For the first time in two years rents grew 4 percent year-over-year, beating out home values in April, which appreciated at an annual rate of three percent, according to Zillow Real Estate Market Reports. This intensified a “rental crisis” and signaled that home values increasing at a normal rate.
April home values rose from March to a national Zillow Home Value Index of $178,400, a 3 percent increase over last April, Zillow reports. Meanwhile, the Zillow Rent Index (ZRI) rose four percent year-over-year to $1,364.
After years of home-value increases due to the improving economy rents and home values switched positions, according to the report. Home values peaked in 2007, and then crashed during the Great Recession between 2008 and 2010. They have since gradually increased and returned to their peak levels in many markets.

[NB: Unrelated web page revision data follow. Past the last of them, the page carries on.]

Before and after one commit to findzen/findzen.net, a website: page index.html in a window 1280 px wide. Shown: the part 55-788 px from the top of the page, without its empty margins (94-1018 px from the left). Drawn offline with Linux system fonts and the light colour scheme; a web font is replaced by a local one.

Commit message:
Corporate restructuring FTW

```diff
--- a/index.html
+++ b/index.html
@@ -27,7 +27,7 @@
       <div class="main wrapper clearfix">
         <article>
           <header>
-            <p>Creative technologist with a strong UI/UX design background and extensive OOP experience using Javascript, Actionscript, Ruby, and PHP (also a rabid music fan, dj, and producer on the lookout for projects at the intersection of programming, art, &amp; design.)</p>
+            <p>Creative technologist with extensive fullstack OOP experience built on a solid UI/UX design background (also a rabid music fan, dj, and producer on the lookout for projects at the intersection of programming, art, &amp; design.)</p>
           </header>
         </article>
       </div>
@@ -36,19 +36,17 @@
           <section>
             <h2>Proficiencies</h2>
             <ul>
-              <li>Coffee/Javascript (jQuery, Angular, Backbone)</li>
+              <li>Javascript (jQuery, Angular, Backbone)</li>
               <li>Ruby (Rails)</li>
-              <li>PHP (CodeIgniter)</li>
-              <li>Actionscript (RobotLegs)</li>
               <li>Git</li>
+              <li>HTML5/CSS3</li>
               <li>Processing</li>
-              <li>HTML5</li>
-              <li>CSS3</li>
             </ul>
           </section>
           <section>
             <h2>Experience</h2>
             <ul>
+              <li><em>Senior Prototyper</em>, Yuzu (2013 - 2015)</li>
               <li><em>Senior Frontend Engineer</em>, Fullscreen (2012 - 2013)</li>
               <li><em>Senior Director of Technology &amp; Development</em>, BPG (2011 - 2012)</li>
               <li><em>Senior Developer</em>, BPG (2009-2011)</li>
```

Although home values have been up and down for the past decade, rents have been steadily rising and are now higher than ever before.

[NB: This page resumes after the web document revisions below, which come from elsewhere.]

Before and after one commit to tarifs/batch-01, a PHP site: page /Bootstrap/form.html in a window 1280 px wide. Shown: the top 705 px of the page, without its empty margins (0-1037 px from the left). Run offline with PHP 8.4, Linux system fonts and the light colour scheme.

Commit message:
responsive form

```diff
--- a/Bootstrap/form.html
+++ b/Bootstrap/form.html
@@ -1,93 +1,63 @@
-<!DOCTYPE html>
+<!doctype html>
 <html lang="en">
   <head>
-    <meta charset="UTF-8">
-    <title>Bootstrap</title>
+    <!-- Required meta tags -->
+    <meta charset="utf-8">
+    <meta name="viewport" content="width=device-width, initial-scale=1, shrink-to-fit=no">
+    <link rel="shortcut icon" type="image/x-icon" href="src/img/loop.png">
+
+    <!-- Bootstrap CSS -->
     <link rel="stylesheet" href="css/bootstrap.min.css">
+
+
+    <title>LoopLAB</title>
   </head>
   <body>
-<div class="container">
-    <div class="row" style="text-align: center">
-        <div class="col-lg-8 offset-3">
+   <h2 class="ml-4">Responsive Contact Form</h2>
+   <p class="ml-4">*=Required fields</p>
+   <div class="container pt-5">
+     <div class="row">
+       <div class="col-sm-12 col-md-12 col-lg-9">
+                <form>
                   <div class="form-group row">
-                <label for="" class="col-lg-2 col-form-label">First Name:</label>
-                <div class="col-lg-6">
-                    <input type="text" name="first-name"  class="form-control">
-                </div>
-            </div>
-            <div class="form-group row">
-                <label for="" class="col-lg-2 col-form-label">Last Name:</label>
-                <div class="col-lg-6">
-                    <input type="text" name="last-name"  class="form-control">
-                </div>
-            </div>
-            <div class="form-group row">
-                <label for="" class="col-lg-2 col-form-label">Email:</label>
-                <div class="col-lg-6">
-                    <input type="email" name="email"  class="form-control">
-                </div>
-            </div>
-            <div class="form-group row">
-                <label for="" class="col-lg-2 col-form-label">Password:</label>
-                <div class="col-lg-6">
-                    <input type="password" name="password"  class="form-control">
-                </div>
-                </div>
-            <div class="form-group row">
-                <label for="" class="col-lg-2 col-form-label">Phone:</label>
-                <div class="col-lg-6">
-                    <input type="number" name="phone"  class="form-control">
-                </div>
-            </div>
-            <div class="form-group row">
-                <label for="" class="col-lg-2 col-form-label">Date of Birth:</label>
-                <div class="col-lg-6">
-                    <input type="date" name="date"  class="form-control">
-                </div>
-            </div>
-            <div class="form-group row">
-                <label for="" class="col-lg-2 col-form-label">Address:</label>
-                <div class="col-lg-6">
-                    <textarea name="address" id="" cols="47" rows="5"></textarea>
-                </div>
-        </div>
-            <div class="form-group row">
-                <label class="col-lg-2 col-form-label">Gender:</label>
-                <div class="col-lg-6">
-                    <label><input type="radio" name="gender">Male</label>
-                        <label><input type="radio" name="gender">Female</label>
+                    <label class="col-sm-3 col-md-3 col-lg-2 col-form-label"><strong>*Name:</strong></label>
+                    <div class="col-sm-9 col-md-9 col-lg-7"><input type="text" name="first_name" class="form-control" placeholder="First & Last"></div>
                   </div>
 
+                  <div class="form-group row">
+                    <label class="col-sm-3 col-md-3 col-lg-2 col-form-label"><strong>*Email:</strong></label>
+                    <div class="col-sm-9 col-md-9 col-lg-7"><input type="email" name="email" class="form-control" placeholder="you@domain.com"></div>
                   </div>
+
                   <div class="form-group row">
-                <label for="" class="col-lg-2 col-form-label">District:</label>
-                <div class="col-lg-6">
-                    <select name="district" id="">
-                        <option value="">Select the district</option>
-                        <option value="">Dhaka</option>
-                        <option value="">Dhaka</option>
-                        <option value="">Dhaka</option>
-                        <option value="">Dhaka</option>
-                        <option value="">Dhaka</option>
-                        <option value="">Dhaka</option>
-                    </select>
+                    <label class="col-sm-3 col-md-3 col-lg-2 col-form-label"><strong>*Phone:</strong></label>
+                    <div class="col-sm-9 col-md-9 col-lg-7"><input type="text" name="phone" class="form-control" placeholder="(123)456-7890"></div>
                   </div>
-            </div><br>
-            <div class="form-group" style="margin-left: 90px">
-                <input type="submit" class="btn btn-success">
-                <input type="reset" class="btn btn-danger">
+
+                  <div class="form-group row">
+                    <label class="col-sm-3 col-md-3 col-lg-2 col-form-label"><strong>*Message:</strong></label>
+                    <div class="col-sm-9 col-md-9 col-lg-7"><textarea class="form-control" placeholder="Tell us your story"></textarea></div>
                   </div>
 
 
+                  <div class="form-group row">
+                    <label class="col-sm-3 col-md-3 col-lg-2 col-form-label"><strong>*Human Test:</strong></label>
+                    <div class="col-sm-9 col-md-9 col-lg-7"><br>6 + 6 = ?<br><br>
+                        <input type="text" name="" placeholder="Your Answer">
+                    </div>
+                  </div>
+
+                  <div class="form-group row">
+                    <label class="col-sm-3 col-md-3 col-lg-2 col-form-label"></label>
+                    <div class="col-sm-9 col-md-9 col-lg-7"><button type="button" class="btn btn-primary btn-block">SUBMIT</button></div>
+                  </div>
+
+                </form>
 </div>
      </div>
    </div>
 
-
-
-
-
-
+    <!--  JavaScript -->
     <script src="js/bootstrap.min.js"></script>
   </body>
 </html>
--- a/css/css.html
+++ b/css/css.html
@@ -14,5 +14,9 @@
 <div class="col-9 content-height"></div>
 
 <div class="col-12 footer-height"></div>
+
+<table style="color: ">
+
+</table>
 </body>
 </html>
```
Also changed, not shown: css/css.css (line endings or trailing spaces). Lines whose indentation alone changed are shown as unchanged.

“More income going to rent means less going to savings for a down payment and other costs, keeping renters renting longer and feeding into the high demand that is contributing to rising rents in the first place,” said Dr. Stan Humphries, Zillow chief economist. “This cycle will be difficult to break, and is a symptom of the imbalances that still exist in the housing market as we struggle to get back to normal. New construction and rising wages will help, but neither is coming very quickly."
For several months, rental growth has exceeded home value growth in some of the nation’s largest markets, the report said. San Francisco rents started rising more quickly than home values in July 2014, and are growing more every year, and Boston rent growth has topped home values since August 2014. Rents grew faster than home values in 20 of the 35 largest U.S. housing markets. Home value growth is expected to slow further in the second half of the year as the for-sale housing market stabilizes.

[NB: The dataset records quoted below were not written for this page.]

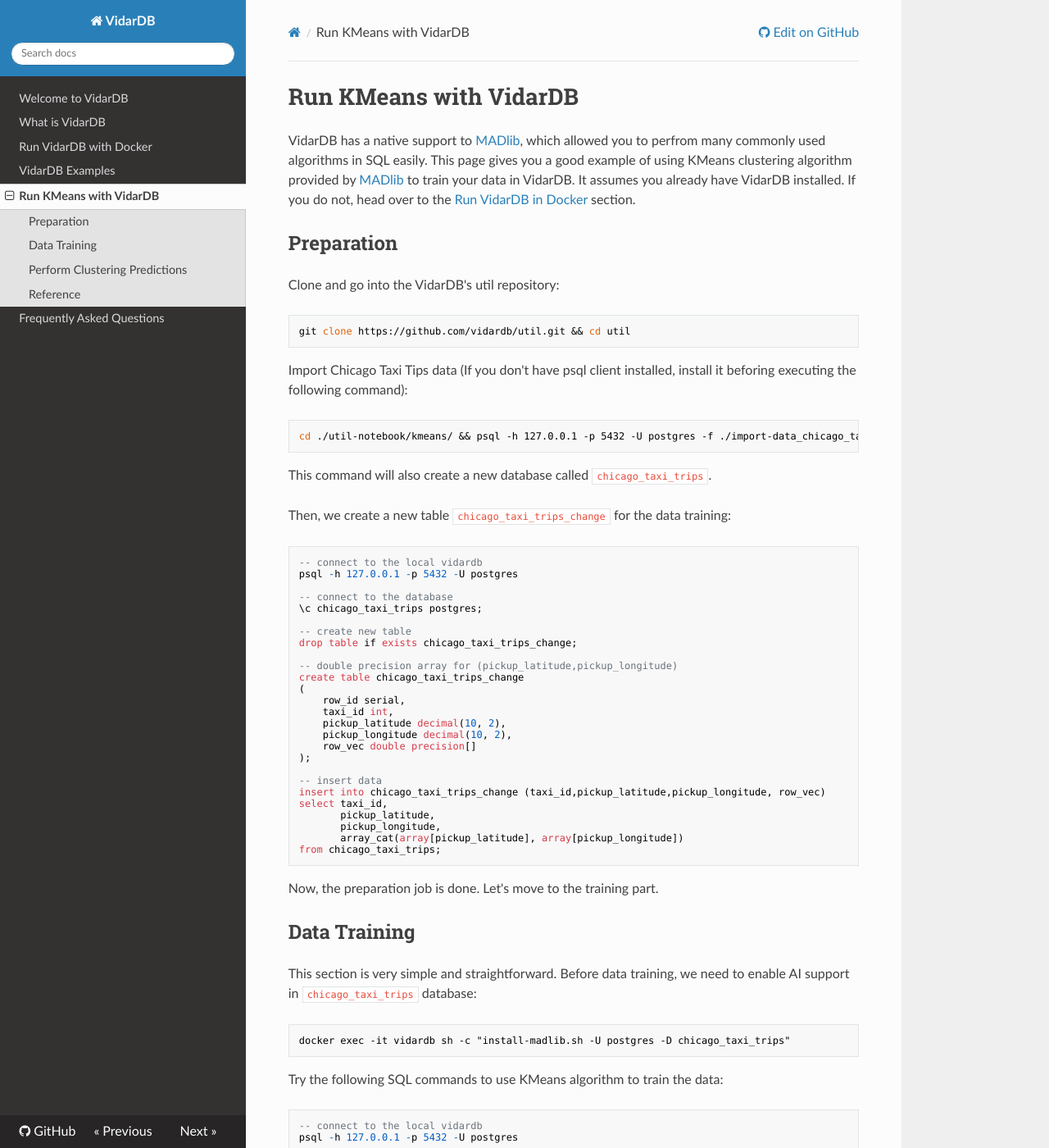
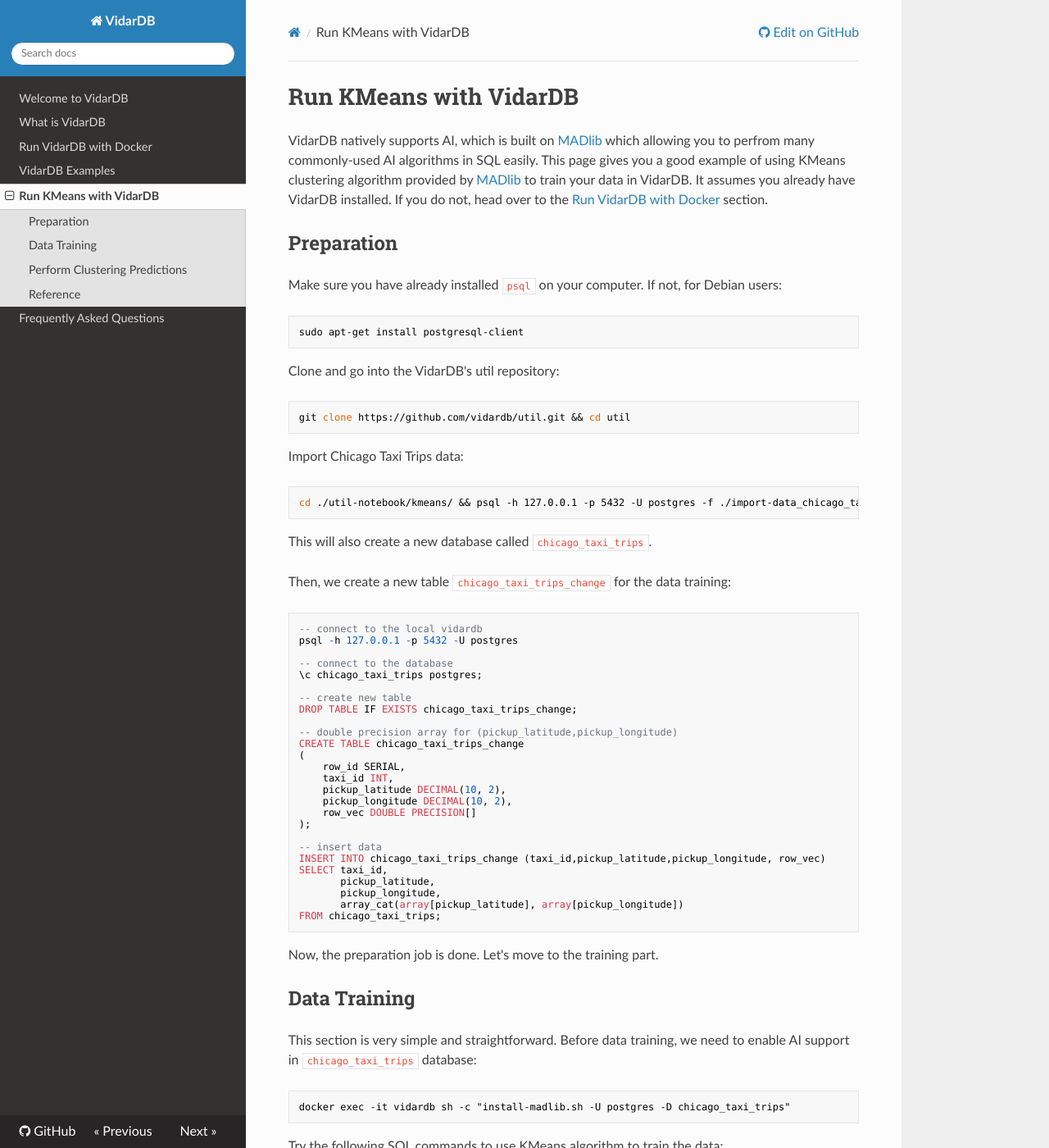
Before and after one commit to vidardb/docs, an MkDocs documentation site: the page built from docs/run_kmeans_with_vidarDB.md, in a window 1280 px wide and 1400 px high. Shown: the whole window at 82% size. Built offline with MkDocs 1.6.1, drawn with Linux system fonts in a browser that asks for light colours; nearby versions of some CDN libraries.

Commit message:
Update run_kmeans_with_vidarDB.md (#4)

````diff
--- a/docs/run_kmeans_with_vidarDB.md
+++ b/docs/run_kmeans_with_vidarDB.md
@@ -1,8 +1,14 @@
 # Run KMeans with VidarDB
 
-VidarDB has a native support to [MADlib](https://madlib.apache.org/index.html), which allowed you to perfrom many commonly used algorithms in SQL easily. This page gives you a good example of using KMeans clustering algorithm provided by [MADlib](https://madlib.apache.org/index.html) to train your data in VidarDB. It assumes you already have VidarDB installed. If you do not, head over to the [Run VidarDB in Docker](./run_vidarDB_in_docker.md) section.
+VidarDB natively supports AI, which is built on [MADlib](https://madlib.apache.org/index.html) which allowing you to perfrom many commonly-used AI algorithms in SQL easily. This page gives you a good example of using KMeans clustering algorithm provided by [MADlib](https://madlib.apache.org/index.html) to train your data in VidarDB. It assumes you already have VidarDB installed. If you do not, head over to the [Run VidarDB with Docker](./run_vidarDB_with_docker.md) section.
 
 ## Preparation
+
+Make sure you have already installed `psql` on your computer. If not, for Debian users:
+
+```bash
+sudo apt-get install postgresql-client
+```
 
 Clone and go into the VidarDB's util repository:
 
@@ -10,13 +16,13 @@
 git clone https://github.com/vidardb/util.git && cd util
 ```
 
-Import Chicago Taxi Tips data (If you don't have psql client installed, install it beforing executing the following command):
+Import Chicago Taxi Trips data:
 
 ```sh
 cd ./util-notebook/kmeans/ && psql -h 127.0.0.1 -p 5432 -U postgres -f ./import-data_chicago_taxi_trips.sql
 ```
 
-This command will also create a new database called `chicago_taxi_trips`.
+This will also create a new database called `chicago_taxi_trips`.
 
 Then, we create a new table `chicago_taxi_trips_change` for the data training:
 
@@ -28,25 +34,25 @@
 \c chicago_taxi_trips postgres;
 
 -- create new table
-drop table if exists chicago_taxi_trips_change;
+DROP TABLE IF EXISTS chicago_taxi_trips_change;
 
 -- double precision array for (pickup_latitude,pickup_longitude)
-create table chicago_taxi_trips_change
+CREATE TABLE chicago_taxi_trips_change
 (
-    row_id serial,
-    taxi_id int,
-    pickup_latitude decimal(10, 2),
-    pickup_longitude decimal(10, 2),
-    row_vec double precision[]
+    row_id SERIAL,
+    taxi_id INT,
+    pickup_latitude DECIMAL(10, 2),
+    pickup_longitude DECIMAL(10, 2),
+    row_vec DOUBLE PRECISION[]
 );
 
 -- insert data
-insert into chicago_taxi_trips_change (taxi_id,pickup_latitude,pickup_longitude, row_vec)
-select taxi_id,
+INSERT INTO chicago_taxi_trips_change (taxi_id,pickup_latitude,pickup_longitude, row_vec)
+SELECT taxi_id,
        pickup_latitude,
        pickup_longitude,
        array_cat(array[pickup_latitude], array[pickup_longitude])
-from chicago_taxi_trips;
+FROM chicago_taxi_trips;
 ```
 
 Now, the preparation job is done. Let's move to the training part.
````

Home buying has become more affordable than renting due to low mortgage rates, Zillow says. On average, U.S. homebuyers can expect to spend about 15.3 percent of their income each month on a typical house payment, while renters can expect to spend about 30 percent on a monthly rent payment.
"There are tremendous incentives to get into homeownership these days: mortgage access is improving, interest rates are low, and home values remain below prior peaks," Humphries said. "But it will be increasingly difficult for many renters to realize these benefits as this country's growing rental affordability crisis continues to worsen.”
View the full report: Zillow.com